A Partnership to Save the Planet
The following is an excerpt from an op-ed by Asia Society Policy Institute Senior Fellow Thom Woodroofe published in Foreign Policy.
The central debate between scholars and analysts in recent years on the relationship between the world’s two largest carbon emitters — the United States and China — has been whether cooperation, competition, or some combination thereof is best for the planet. Over the same period, relations between the two powers have sunk to new lows, and there are vocal constituencies that see any engagement as futile — or worse, appeasement.
As a result, collective hopes for an enduring partnership between the United States and China on climate have been repeatedly dashed. For every step forward in the last two years on climate, there has been a step back. Early signs of a broader stabilization following November’s bilateral meeting between U.S. President Joe Biden and Chinese President Xi Jinping in Bali faded with February’s spy balloon incident, which also thwarted U.S. Secretary of State Antony Blinken’s follow-up visit to Beijing. But against this backdrop, climate has reemerged as a potentially helpful vanguard issue.
With Special Presidential Envoy John Kerry making his latest call for the two countries to work together despite their differences and uncertainty surrounding whether Xi will participate in a virtual climate summit for world leaders expected to be convened by Biden on April 20, the debate is starting anew. It may be that we see Kerry back in Beijing as a diplomatic entrée ahead of cooperation, or at least the discussion of it, in other areas.

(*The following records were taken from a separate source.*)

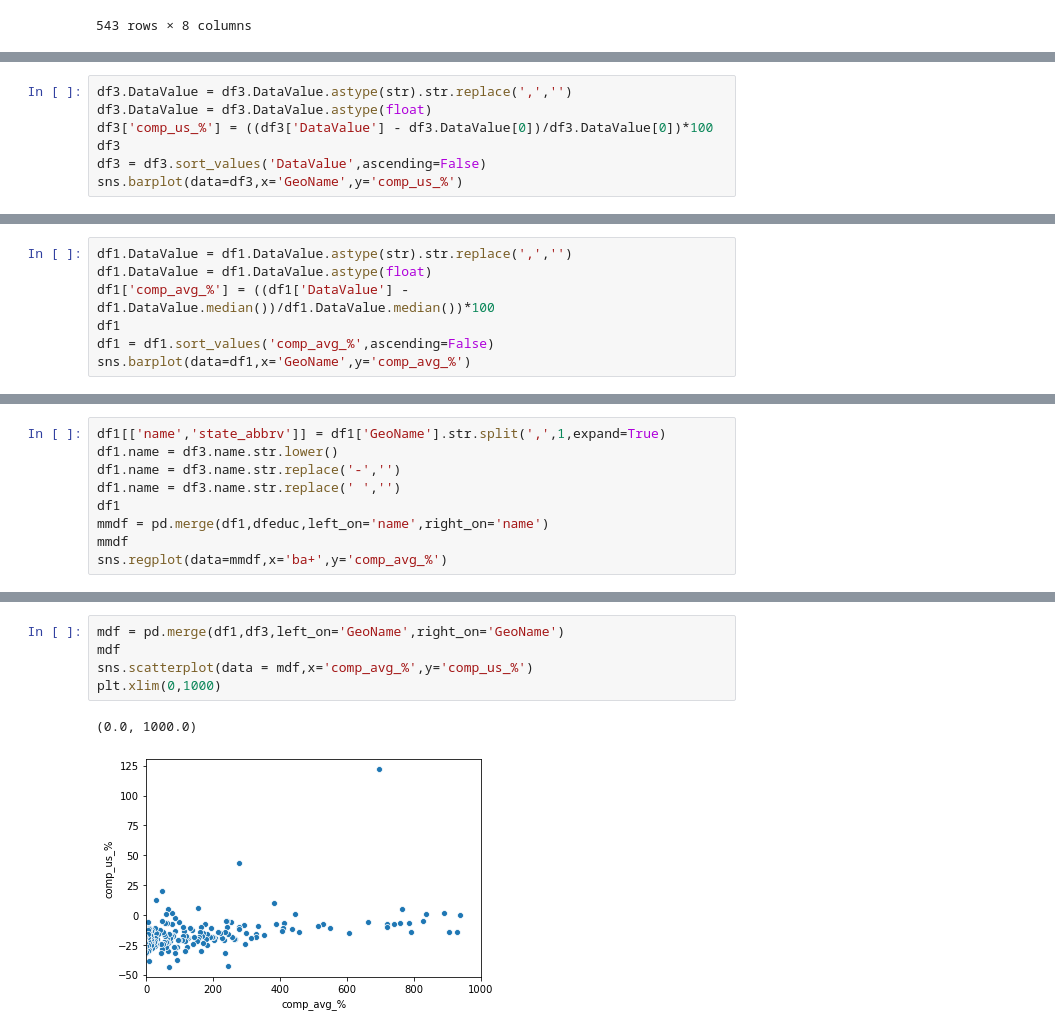
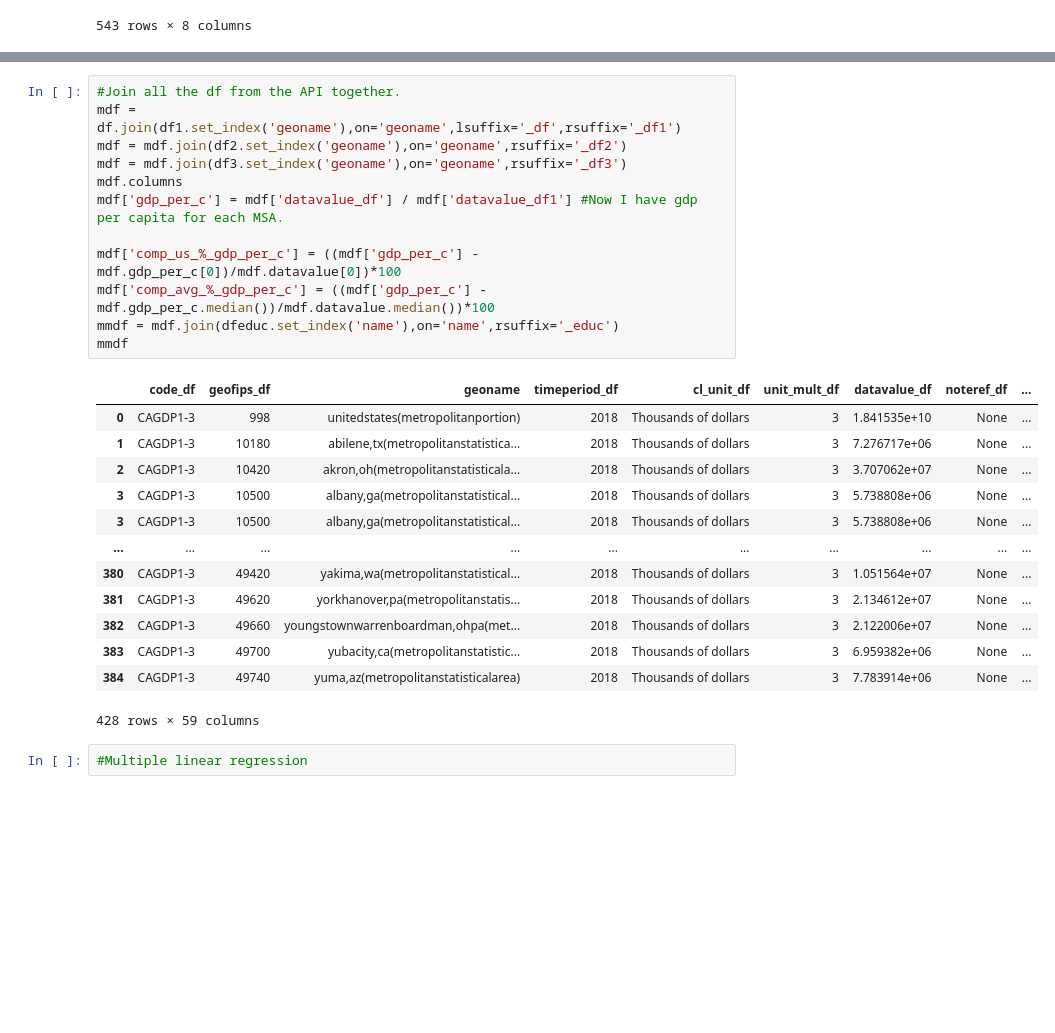
Before and after one commit to 107SBakst/107SBakst.github.io, a Jupyter notebook: Python/project_oecd4.ipynb, the cells around one changed output, grey strips where cells are left out. Saved outputs shown, nothing was run; the diff lists cells and outputs as text; blank space fills up the shorter version.

```diff
--- a/Python/project_oecd4.ipynb
+++ b/Python/project_oecd4.ipynb
@@ -239,7 +159,0 @@ See the caveats in the documentation: https://pandas.pydata.org/pandas-docs/stab
-# %%
-df3.DataValue = df3.DataValue.astype(str).str.replace(',','')
-df3.DataValue = df3.DataValue.astype(float)
-df3['comp_us_%'] = ((df3['DataValue'] - df3.DataValue[0])/df3.DataValue[0])*100
-df3
-df3 = df3.sort_values('DataValue',ascending=False)
-sns.barplot(data=df3,x='GeoName',y='comp_us_%')
@@ -249,7 +159,0 @@ sns.barplot(data=df3,x='GeoName',y='comp_us_%')
-# %%
-df1.DataValue = df1.DataValue.astype(str).str.replace(',','')
-df1.DataValue = df1.DataValue.astype(float)
-df1['comp_avg_%'] = ((df1['DataValue'] - df1.DataValue.median())/df1.DataValue.median())*100
-df1
-df1 = df1.sort_values('comp_avg_%',ascending=False)
-sns.barplot(data=df1,x='GeoName',y='comp_avg_%')
@@ -259,9 +159,0 @@ sns.barplot(data=df1,x='GeoName',y='comp_avg_%')
-# %%
-df1[['name','state_abbrv']] = df1['GeoName'].str.split(',',1,expand=True)
-df1.name = df3.name.str.lower()
-df1.name = df3.name.str.replace('-','')
-df1.name = df3.name.str.replace(' ','')
-df1
-mmdf = pd.merge(df1,dfeduc,left_on='name',right_on='name')
-mmdf
-sns.regplot(data=mmdf,x='ba+',y='comp_avg_%')
@@ -271,8 +160,28 @@ sns.regplot(data=mmdf,x='ba+',y='comp_avg_%')
-# %%
-mdf = pd.merge(df1,df3,left_on='GeoName',right_on='GeoName')
-mdf
-sns.scatterplot(data = mdf,x='comp_avg_%',y='comp_us_%')
-plt.xlim(0,1000)
-# %% [output]
-(0.0, 1000.0)
-[figure, removed]
+# %%
+#Join all the df from the API together.
+mdf = df.join(df1.set_index('geoname'),on='geoname',lsuffix='_df',rsuffix='_df1')
+mdf = mdf.join(df2.set_index('geoname'),on='geoname',rsuffix='_df2')
+mdf = mdf.join(df3.set_index('geoname'),on='geoname',rsuffix='_df3')
+mdf.columns
+mdf['gdp_per_c'] = mdf['datavalue_df'] / mdf['datavalue_df1'] #Now I have gdp per capita for each MSA.
+
+mdf['comp_us_%_gdp_per_c'] = ((mdf['gdp_per_c'] - mdf.gdp_per_c[0])/mdf.datavalue[0])*100
+mdf['comp_avg_%_gdp_per_c'] = ((mdf['gdp_per_c'] - mdf.gdp_per_c.median())/mdf.datavalue.median())*100
+mmdf = mdf.join(dfeduc.set_index('name'),on='name',rsuffix='_educ')
+mmdf
+# %% [output]
+|  | code_df | geofips_df | geoname | timeperiod_df | cl_unit_df | unit_mult_df | datavalue_df | noteref_df | ... |
+| 0 | CAGDP1-3 | 998 | unitedstates(metropolitanportion) | 2018 | Thousands of dollars | 3 | 1.841535e+10 | None | ... |
+| 1 | CAGDP1-3 | 10180 | abilene,tx(metropolitanstatistica... | 2018 | Thousands of dollars | 3 | 7.276717e+06 | None | ... |
+| 2 | CAGDP1-3 | 10420 | akron,oh(metropolitanstatisticala... | 2018 | Thousands of dollars | 3 | 3.707062e+07 | None | ... |
+| 3 | CAGDP1-3 | 10500 | albany,ga(metropolitanstatistical... | 2018 | Thousands of dollars | 3 | 5.738808e+06 | None | ... |
+| 3 | CAGDP1-3 | 10500 | albany,ga(metropolitanstatistical... | 2018 | Thousands of dollars | 3 | 5.738808e+06 | None | ... |
+| ... | ... | ... | ... | ... | ... | ... | ... | ... | ... |
+| 380 | CAGDP1-3 | 49420 | yakima,wa(metropolitanstatistical... | 2018 | Thousands of dollars | 3 | 1.051564e+07 | None | ... |
+| 381 | CAGDP1-3 | 49620 | yorkhanover,pa(metropolitanstatis... | 2018 | Thousands of dollars | 3 | 2.134612e+07 | None | ... |
+| 382 | CAGDP1-3 | 49660 | youngstownwarrenboardman,ohpa(met... | 2018 | Thousands of dollars | 3 | 2.122006e+07 | None | ... |
+| 383 | CAGDP1-3 | 49700 | yubacity,ca(metropolitanstatistic... | 2018 | Thousands of dollars | 3 | 6.959382e+06 | None | ... |
+| 384 | CAGDP1-3 | 49740 | yuma,az(metropolitanstatisticalarea) | 2018 | Thousands of dollars | 3 | 7.783914e+06 | None | ... |
+428 rows × 59 columns
+# %%
+#Multiple linear regression
```
Also changed, not shown: parts of 6 cells of this notebook.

In this way, climate can help stabilize the broader U.S.-China relationship.